The Tampa Bay Lightning merely wanted to leave New York Tuesday with a split from the opening two games of the Eastern Conference Final with the Rangers.
They got it, emphatically, with a six-goal outburst in a convincing win over the Rangers.
Tyler Johnson recorded the first hat trick in Lightning playoff history and is just one goal shy of tying Brad Richards (2004) and Ruslan Fedotenko (2004) for most goals in a single postseason (12).
Alex Killorn quietly continues to have a superb playoffs, scoring twice for his fourth and fifth goals of the postseason. And Ben Bishop made 35 saves for his 9th playoff victory, tied for most in the NHL.
A lot went right for the Lightning in Game 2.
The three biggest?
1. HEDMAN’S FALL-BACK PLAN
If Victor Hedman ever grows tired of being one of the top defensemen in the National Hockey League, the 6-foot-6 Swede could always start a second career as a goaltender.
His save late in the second period Monday with the Lightning clinging to a one-goal lead was, arguably, the most important play of Game 2.
Soon after New York scored its second goal to cut into the Bolts advantage, the Rangers were in position to level the score. Lightning goalie Ben Bishop got caught behind the net and dispossessed of the puck, leaving the net wide open.
From the crease, the Rangers’ James Sheppard took the puck and had a chance for an easy goal with Bishop unable to get to the front of the net. But, Hedman had the presence of mind to slide in front of the goal, blocking Sheppard’s shot with his body while Anton Stralman swooped in to clear the loose puck out of the blue paint.
The Lightning were able to go into the locker room and catch their breath still up 3-2. When they returned to the ice for the third period, they dominated the Rangers over the final 20 minutes.
“For us to come out of that second period with the lead was huge because New York kind of had a little vibe going there,” Tampa Bay head coach Jon Cooper said. “But you have to do those things to win hockey games.”
When the score was 3-2 and the Rangers were buzzing, the feeling was whoever scored the next goal was going to win the game.
Hedman kept New York from getting the game-changing goal in a spot where the Rangers probably should have scored.
Hedman’s impromptu goalie act was the save of the game.
And it also saved the game.
2. POWER SURGE
Remember when the Lightning power play struggled to score during the opening round series against Detroit?
Yeah, me either.
All the talk early in the playoffs centered around Tampa Bay’s inability to put the puck in the net on the power play. Aside from a 2-for-4 effort in Game 2, the Lightning’s power play was shut out during the Detroit series, tallying just twice in 30 opportunities (6.7 percent).
Since then, the Lightning power play has rebounded to score 11 goals in its last 30 opportunities (36.7 percent). The Bolts have tallied a power-play goal in five of their last seven playoff games.
In Game 2, that proficiency continued. Tyler Johnson gave the Lightning the lead for good with his power-play snipe midway through the opening period.

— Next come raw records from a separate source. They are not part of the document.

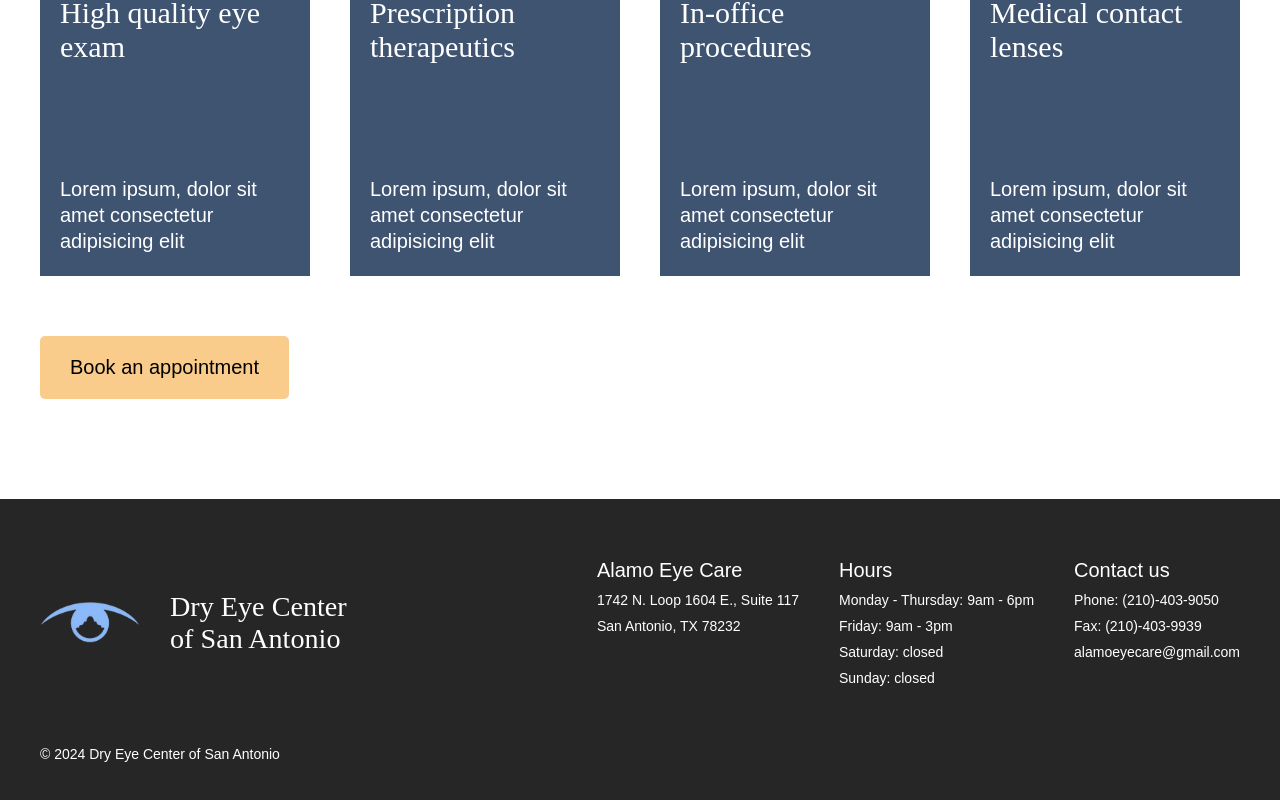
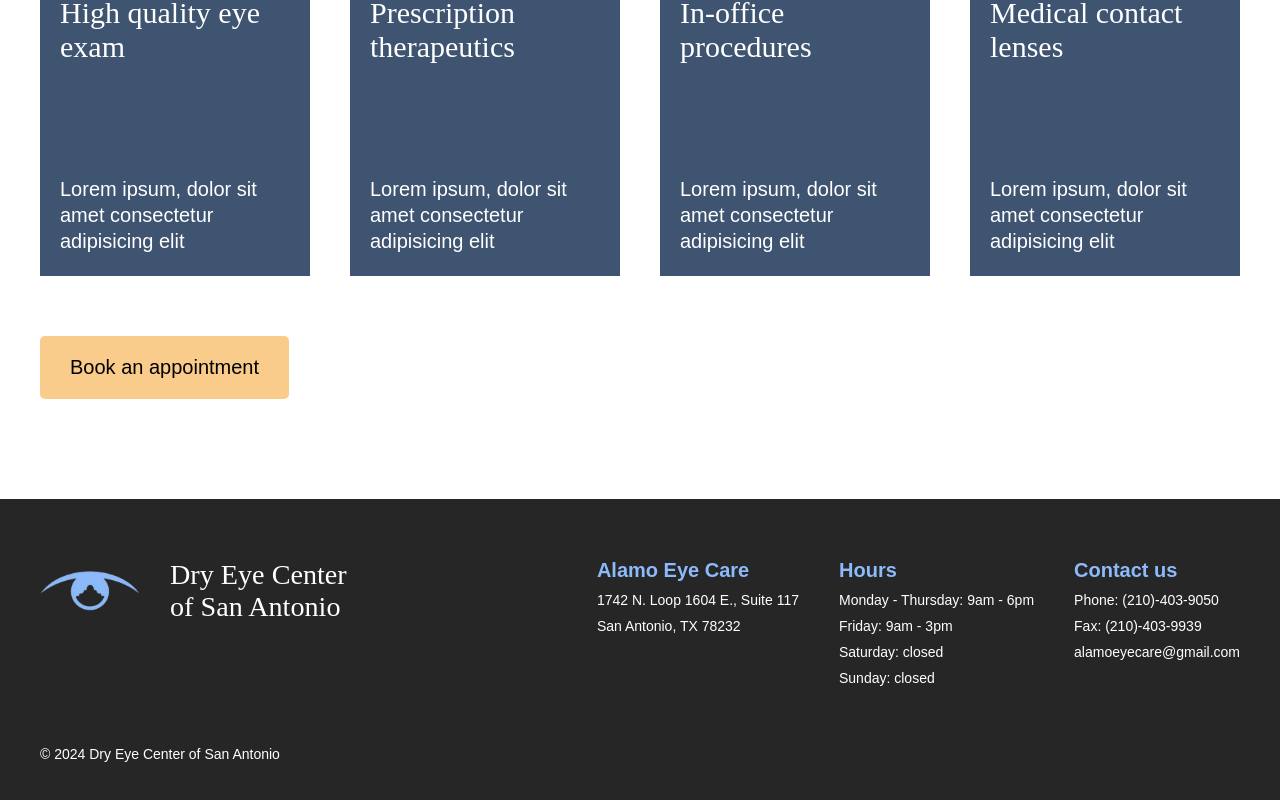
Before and after one commit to kathyhahahahoang/dry-eye-center, a React (Vite) app: page / in a window 1280 px wide. Shown: the part 3338-4138 px from the top of the page. Built offline with nearby package versions, Linux system fonts and the light colour scheme; a web font is replaced by a local one.

Commit message:
Fix Footer padding

```diff
--- a/src/ui/Footer.module.scss
+++ b/src/ui/Footer.module.scss
@@ -14,9 +14,11 @@
 
 .logo-container {
   width: 33%;
+  align-self: flex-start;
   display: flex;
   gap: 4rem;
   align-items: center;
+
   // background-color: pink;
 
   @media (max-width: 1500px) {
@@ -96,7 +98,7 @@
     padding-top: 6rem;
   }
 
-  @media (max-width: 800px) {
+  @media (max-width: 1000px) {
     margin-left: 2rem;
   }
 }
@@ -139,7 +141,8 @@
 
 .ul-container > :first-child {
   font-size: var(--font-xl);
-  font-weight: 500;
+  font-weight: 600;
+  color: var(--color-blue-med);
 
   @media (max-width: 1800px) {
     font-size: var(--font-large);
```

Steven Stamkos sealed the win with a power-play tip in the crease at 6:28 of the final period, and Alex Killorn added a late tally on the Bolts final power play of the game.
Overall, the Lightning were 3-for-6 on the power play in Game 2.

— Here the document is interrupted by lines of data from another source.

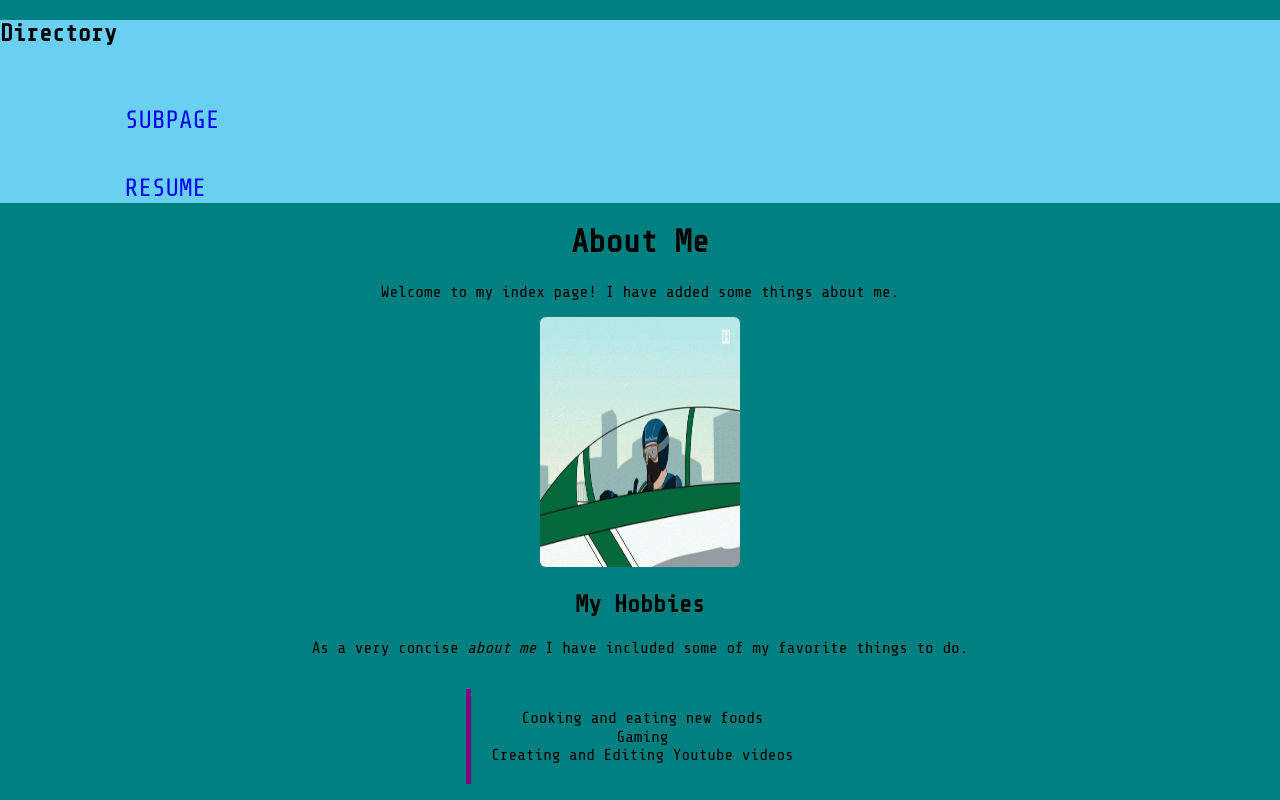
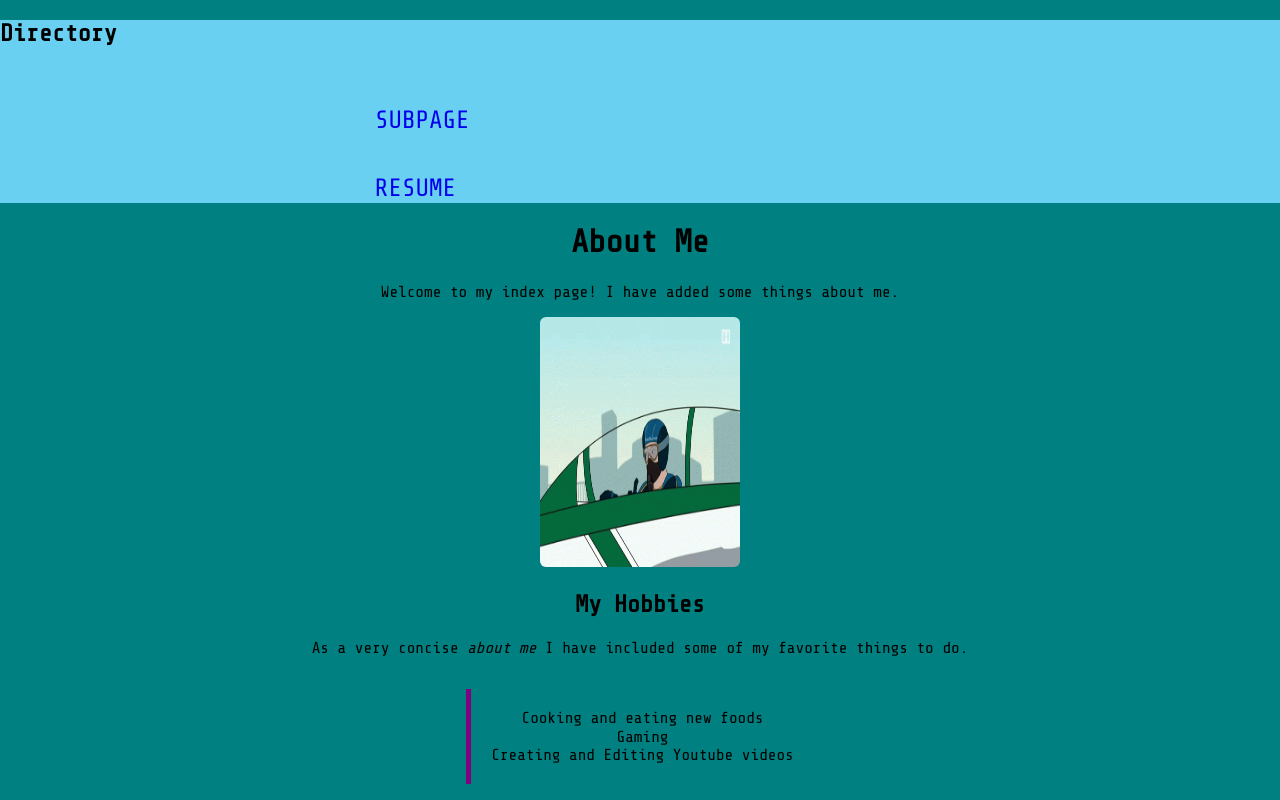
Before and after one commit to AAlag07/Project2, a plain HTML site: page index.html in a window 1280 px wide. Shown: the top 800 px of the page. Drawn offline with nearby package versions, Linux system fonts and the light colour scheme.

Commit message:
Update style.css

```diff
--- a/css/style.css
+++ b/css/style.css
@@ -29,14 +29,13 @@ nav {
 nav ul {
 		padding: 0;
 		margin: 0;
-		text-align: center;
 }
 
 nav li {
 		display: inline-block;
 		float: left;
-		margin-left: 5em;
-		margin-right: 30em;
+		margin-left: 15em;
+		margin-right: 20em;
 		padding-top: 1.560em;
 		font-size: 25px;
 		position: relative;
```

Stamkos said the only thing that’s changed from the beginning of the playoffs to the present on the power play is the unit’s confidence.
“When things are going well, you’re feeling good about yourselves,” Stamkos said. “You’re willing to make some plays. When it’s not going well, you’re holding the stick a little too hard, you’re forcing plays. We’re getting pucks to the net. I mean, look at the goals we scored today. Two of them were shots, one a tip, one a rebound. Sometimes it’s nice to get rewarded like that and you feel good about yourselves and it’s nice to take advantage of the opportunities.”
3. LIGHTNING RESILIENCY
Tampa Bay’s continued ability to rebound from subpar outings has been a theme all season.
The Lightning showed it again in Game 2.
After a flat effort in the series opener, one in which the Lightning were outplayed through two periods before starting to resemble themselves in the third, Cooper said the Bolts played like “it was Game 53” of the regular season rather than the first match of the Eastern Conference Final.
In Game 2, the Lightning put together a performance more befitting the occasion.
“I think that’s a good characteristic to have,” Stamkos said. “I guess on one side, you don’t want to be having to play too many of those games where you have a poor performance and have to rebound, but it’s going to happen in the playoffs and whenever it has, we’ve found a way to come back and not only play a good game but win more importantly. We did that tonight. It wasn’t pretty at times but this group is focused.”
Stamkos said the Lightning learned from their mistakes in Game 1 and focused on correcting them to go back home with the series tied.
It’s a trait that’s served the Lightning well during the 2014-15 season and one that, fortunately for Bolts fans, has carried over into the postseason.